Parenting has often been called a “second childhood,” but these days, grandparenting can feel like a “second parenthood.” I’ve probably spent more time with my grandkids in this past year than I ever spent with my grandparents my whole life! Two weeks in Palm Springs in the Winter Holidays, two weeks in San Francisco in March at the beginning of sheltering, two weeks in Portland/ driving cross-country/ northern Michigan with four more to go. But not the kind of grandparenting where you see them for a couple of hours and go home. Especially with the father going to an actual workplace in Portland and their mother working online, it really is parenting again in 8-hour shifts, aided considerably when their Aunt Talia is also available (she is now).
Mostly I love it. I’m certainly prepared for it with a lifetime of parenting and teaching as training. Besides the classic games like Sorry and Uno, the old card games of War, Go-fish, Rummy 500 and the newer 5 Crowns, the traveling games like G-H-O-S-T, my Grandmother’s House, Concentration, I Spy, Old Doc Jones, there’s frisbee, paddleball, pillow fights, walking up giant sand dunes, riding waves, swimming, cooking, drawing, reading, singing. I’ve been giving piano lessons to Zadie and that’s going surprisingly well and piggybacking daughter Talia teaching Malik to read. (It’s working!)

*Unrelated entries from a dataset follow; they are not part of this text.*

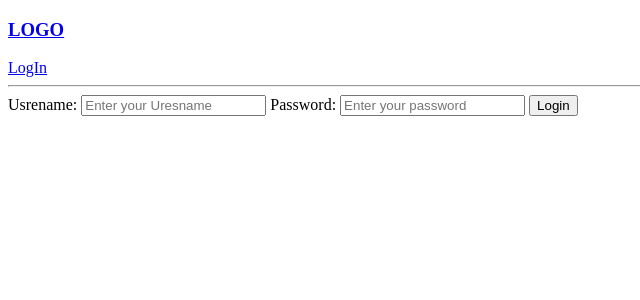
After one commit to KristiyanAbrashkov/RestaurantSite_project, a Django app: page /login/ in a window 1280 px wide. The commit adds this page. Shown: the top 300 px of the page, without its empty margins (0-640 px from the left). Run offline with Django 5.2, Linux system fonts and the light colour scheme.

Commit message:
Създаване на Login и Logout
Направих логин страница като добавих функционалност и логаут

```diff
--- /dev/null
+++ b/myproject/myapp/templates/myapp/login_register.html
@@ -0,0 +1,17 @@
+{% extends 'main.html' %}
+
+{% block content %}
+
+<div>
+    <form method="post" action="">
+        {% csrf_token %}
+        <label>Usrename:</label>
+        <input type="text" name="username" placeholder="Enter your Uresname"/>
+
+        <label>Password:</label>
+        <input type="password" name="password" placeholder="Enter your password"/>
+
+        <input type="submit" value="Login"/>
+    </form>
+</div>
+{% endblock content %}
--- a/myproject/myapp/urls.py
+++ b/myproject/myapp/urls.py
@@ -2,6 +2,8 @@ from django.urls import path
 from . import views
 
 urlpatterns = [
+    path('login/', views.loginView, name = 'login'),
+    path('logout/', views.logoutUser, name = 'logout'),
     path('', views.home, name = 'home'),
     path('reviews/', views.reviews, name = 'reviews'),
     path('create-review/', views.createReview, name = 'create-review'),
--- a/myproject/myapp/views.py
+++ b/myproject/myapp/views.py
@@ -1,14 +1,36 @@
 from django.shortcuts import render, redirect
+from django.contrib import messages
+from django.contrib.auth.models import User
+from django.contrib.auth import authenticate, login, logout
 from .models import Review
 from .forms import ReviewForm
 
 # Create your views here.
 
-#review = [
-#    {'review': 'GOOD'},
-#    {'review': 'MID'},
-#    {'review': 'BAD'},
-#]
+def loginView(request):
+    if request.method == 'POST':
+        username = request.POST.get('username')
+        password = request.POST.get('password')
+
+        try:
+            user = User.objects.get(username=username)
+        except:
+            messages.error(request, 'User does not exist!')
+
+        user = authenticate(request, username=username, password=password)
+
+        if user is not None:
+            login(request, user)
+            return redirect('home')
+        else:
+            messages.error(request, 'Username or Password does not exist')
+    context = {}
+    return render(request, 'myapp/login_register.html', context)
+
+def logoutUser(request):
+    logout(request)
+    return redirect('home')
+
 def reviews(request):
     review = Review.objects.all()
     context = {'review': review}
--- a/myproject/templates/main.html
+++ b/myproject/templates/main.html
@@ -8,6 +8,14 @@
 <body>
     {% include 'navbar.html' %}
 
+    {% if messages %}
+<ul class="messages">
+    {% for message in messages %}
+    <li>{{ message }}</li>
+    {% endfor %}
+</ul>
+{% endif %}
+
     {% block content %}
 
     {% endblock %}
--- a/myproject/templates/navbar.html
+++ b/myproject/templates/navbar.html
@@ -1,4 +1,10 @@
 <a href="/">
     <h3>LOGO</h3>
 </a>
+
+{% if request.user.is_authenticated %}
+<a href="{% url 'logout' %}">LogOut</a>
+{% else %}
+<a href="{% url 'login' %}">LogIn</a>
+{% endif %}
 <hr>
```
Also changed, not shown: myproject/db.sqlite3.
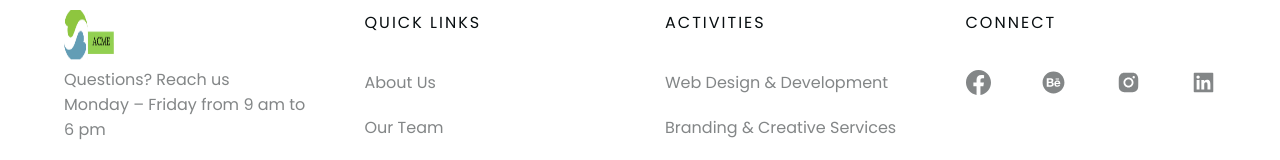
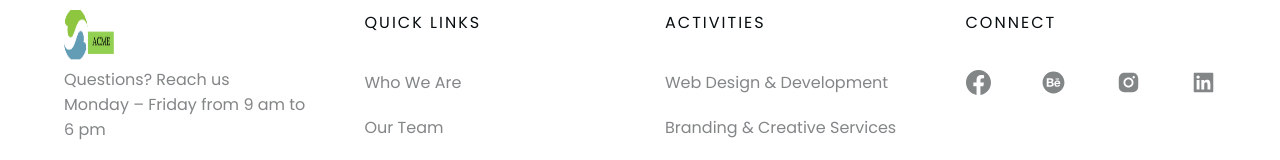
Before and after one commit to Imoite-zn/acme-org-site, a Next.js app: page / in a window 1280 px wide. Shown: the part 5859-6019 px from the top of the page. Built offline with nearby package versions, Linux system fonts and the light colour scheme.

Commit message:
Update Footer.js

```diff
--- a/components/common/Footer.js
+++ b/components/common/Footer.js
@@ -24,10 +24,10 @@ const Footer = () => {
             <ul>
               <h3>QUICK LINKS</h3>
               <li>
-                <Link href='/'>About us</Link>
+                <Link href='/'>Who We Are</Link>
               </li>
               <li>
-                <Link href='/'>Our team</Link>
+                <Link href='/'>Our Team</Link>
               </li>
               <li>
                 <Link href='/'>Showcase</Link>
```
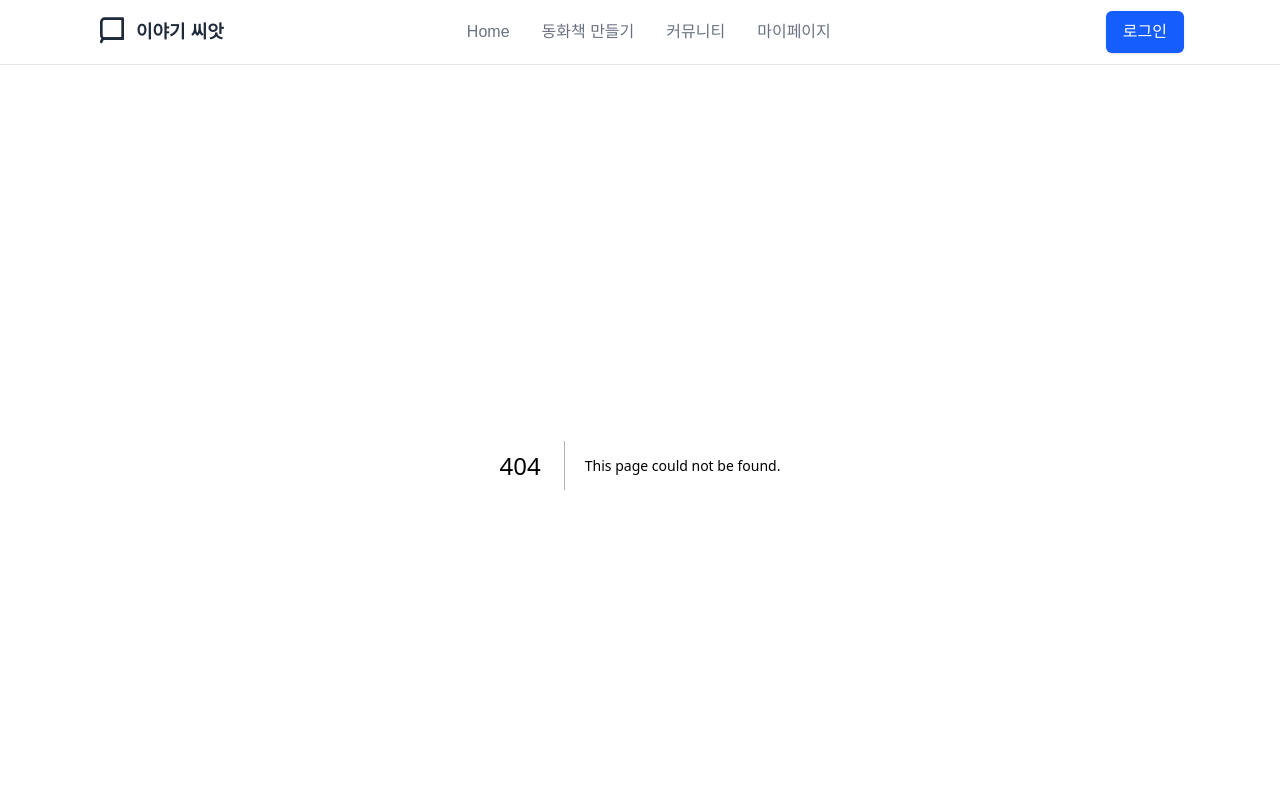
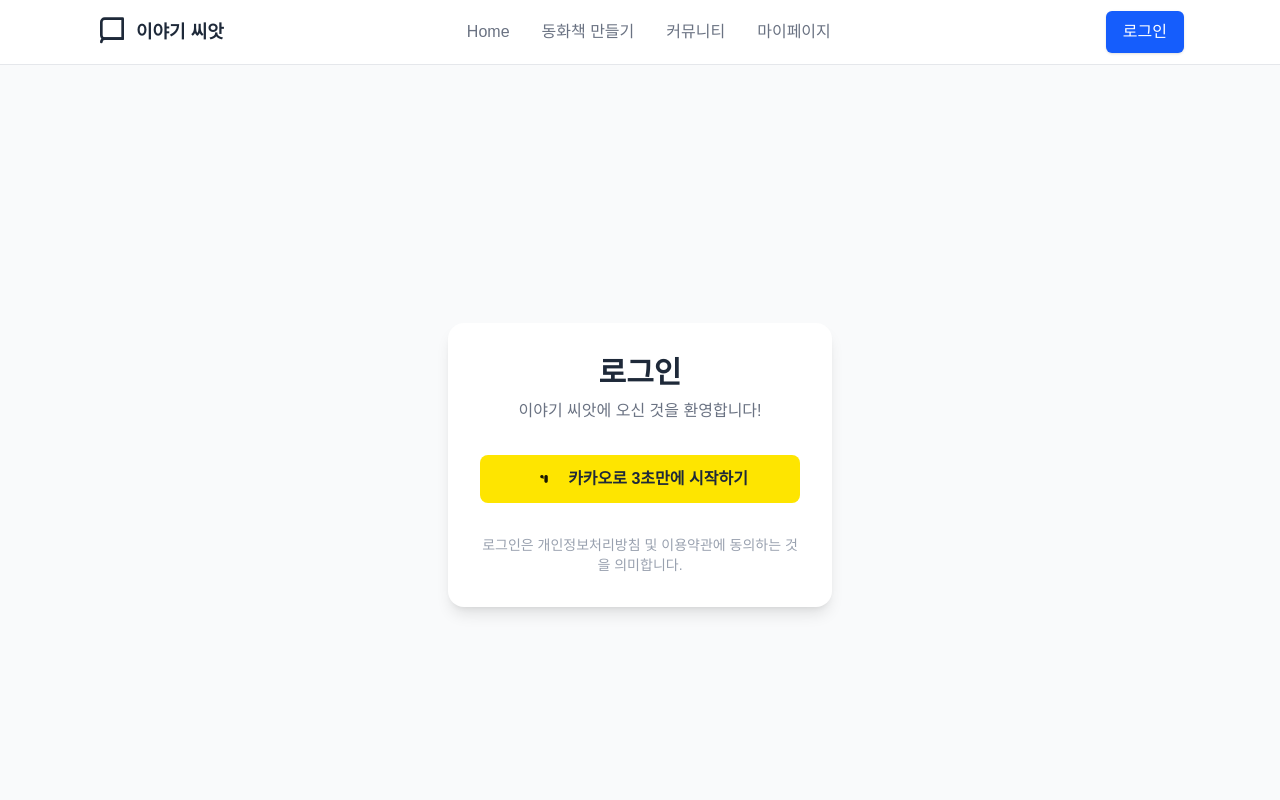
Before and after one commit to my-fairy-tale/frontend, a Next.js app: page /login in a window 1280 px wide. Before the commit this address had no page. Shown: the top 800 px of the page. Built offline with nearby package versions, Linux system fonts and the light colour scheme.

Commit message:
feat: login page

```diff
--- a/package.json
+++ b/package.json
@@ -21,6 +21,7 @@
     "@types/react-dom": "^19",
     "eslint": "^9",
     "eslint-config-next": "15.5.3",
+    "next-auth": "^4.24.11",
     "tailwindcss": "^4",
     "typescript": "^5"
   },
--- /dev/null
+++ b/src/app/api/auth/[...nextauth]/route.ts
@@ -0,0 +1,33 @@
+import NextAuth, { Session } from 'next-auth';
+import { JWT } from 'next-auth/jwt';
+import kakaoProvider from 'next-auth/providers/kakao';
+
+const handler = NextAuth({
+  providers: [
+    kakaoProvider({
+      clientId: process.env.KAKAO_CLIENT_ID || '',
+      clientSecret: process.env.KAKAO_CLIENT_SECRET || '',
+    }),
+  ],
+  session: {
+    strategy: 'jwt',
+  },
+  secret: process.env.NEXTAUTH_SECRET,
+  callbacks: {
+    async jwt({ token, account }) {
+      if (account) {
+        token.accessToken = account.access_token;
+      }
+      return token;
+    },
+    async session({ session, token }: { session: Session; token: JWT }) {
+      if (token && session.user) {
+        //일단 email  속성 사용안하니까 name에 id값 저장
+        session.user.email = token.sub as string;
+      }
+      return session;
+    },
+  },
+});
+
+export { handler as GET, handler as POST };
--- /dev/null
+++ b/src/app/login/layout.tsx
@@ -0,0 +1,9 @@
+const LoginLayout = ({ children }: { children: React.ReactNode }) => {
+  return (
+    <>
+      <div>{children}</div>
+    </>
+  );
+};
+
+export default LoginLayout;
--- /dev/null
+++ b/src/app/login/page.tsx
@@ -0,0 +1,69 @@
+'use client'; // onClick 이벤트를 사용하므로 클라이언트 컴포넌트로 선언합니다.
+
+import { signIn } from 'next-auth/react';
+
+// 카카오 로고 SVG 컴포넌트
+const KakaoIcon = () => (
+  <svg
+    width="24"
+    height="24"
+    viewBox="0 0 24 24"
+    fill="none"
+    xmlns="http://www.w3.org/2000/svg"
+  >
+    <path
+      fillRule="evenodd"
+      clipRule="evenodd"
+      d="M12 4C7.58172 4 4 7.58172 4 12C4 16.4183 7.58172 20 12 20C16.4183 20 20 16.4183 20 12C20 7.58172 16.4183 4 12 4Z"
+      fill="#FEE500"
+    />
+    <path
+      d="M8.22222 9.77778C8.22222 8.78343 8.87413 8 9.68421 8H10.1579C10.968 8 11.62 8.78343 11.62 9.77778V12.0111L10.3833 11.2333C10.2974 11.176 10.1983 11.1444 10.0956 11.1444H9.68421C8.87413 11.1444 8.22222 10.561 8.22222 9.77778Z"
+      fill="#181600"
+    />
+    <path
+      d="M12.38 9.77778C12.38 8.78343 13.0319 8 13.842 8H14.3157C15.1258 8 15.7777 8.78343 15.7777 9.77778V14.0778C15.7777 15.0721 15.1258 15.8556 14.3157 15.8556H13.842C13.0319 15.8556 12.38 15.0721 12.38 14.0778V9.77778Z"
+      fill="#181600"
+    />
+  </svg>
+);
+
+const LoginPage = () => {
+  const handleLogin = () => {
+    // next-auth의 signIn 함수를 호출합니다.
+    // 첫 번째 인자는 NextAuth 설정에 추가한 provider의 id ('kakao')입니다.
+    // 두 번째 인자는 옵션 객체로, 로그인 성공 후 리디렉션될 경로를 지정할 수 있습니다.
+    signIn('kakao', { callbackUrl: '/' });
+  };
+
+  return (
+    <div className="flex justify-center items-center min-h-screen bg-gray-50">
+      <div className="w-full max-w-sm p-8 space-y-8 bg-white rounded-2xl shadow-lg">
+        <div className="text-center">
+          <h1 className="text-3xl font-bold text-gray-800">로그인</h1>
+          <p className="mt-2 text-gray-500">
+            이야기 씨앗에 오신 것을 환영합니다!
+          </p>
+        </div>
+
+        <div className="mt-8">
+          <button
+            onClick={handleLogin}
+            className="w-full flex items-center justify-center px-4 py-3 bg-[#FEE500] rounded-lg font-semibold text-gray-800 transition-transform duration-200 hover:scale-105 focus:outline-none focus:ring-2 focus:ring-offset-2 focus:ring-[#FEE500]"
+          >
+            <KakaoIcon />
+            <span className="ml-3">카카오로 3초만에 시작하기</span>
+          </button>
+        </div>
+
+        <div className="text-center text-sm text-gray-400">
+          <p>
+            로그인은 개인정보처리방침 및 이용약관에 동의하는 것을 의미합니다.
+          </p>
+        </div>
+      </div>
+    </div>
+  );
+};
+
+export default LoginPage;
```
Also changed, not shown: 1 other file (tests, documents, lock files or other folders).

Then there’s the fascinating conversations, the humorous banter, the spontaneous songs and occasional dances. It’s a heap of fun. But the territory also comes with explosive tantrums, sibling rivalry, the endless plea for instant gratification, the cajoling to finish dinner, the clean-up time resistance. In short, the full 100 yards of childhood in all its glory and difficulty. Again, I mostly love it, but would be less than honest if I didn’t admit missing both solitude and adult time. Grandparenting in slightly smaller doses.
Late at night now and Malik awakens early. Better go to bed.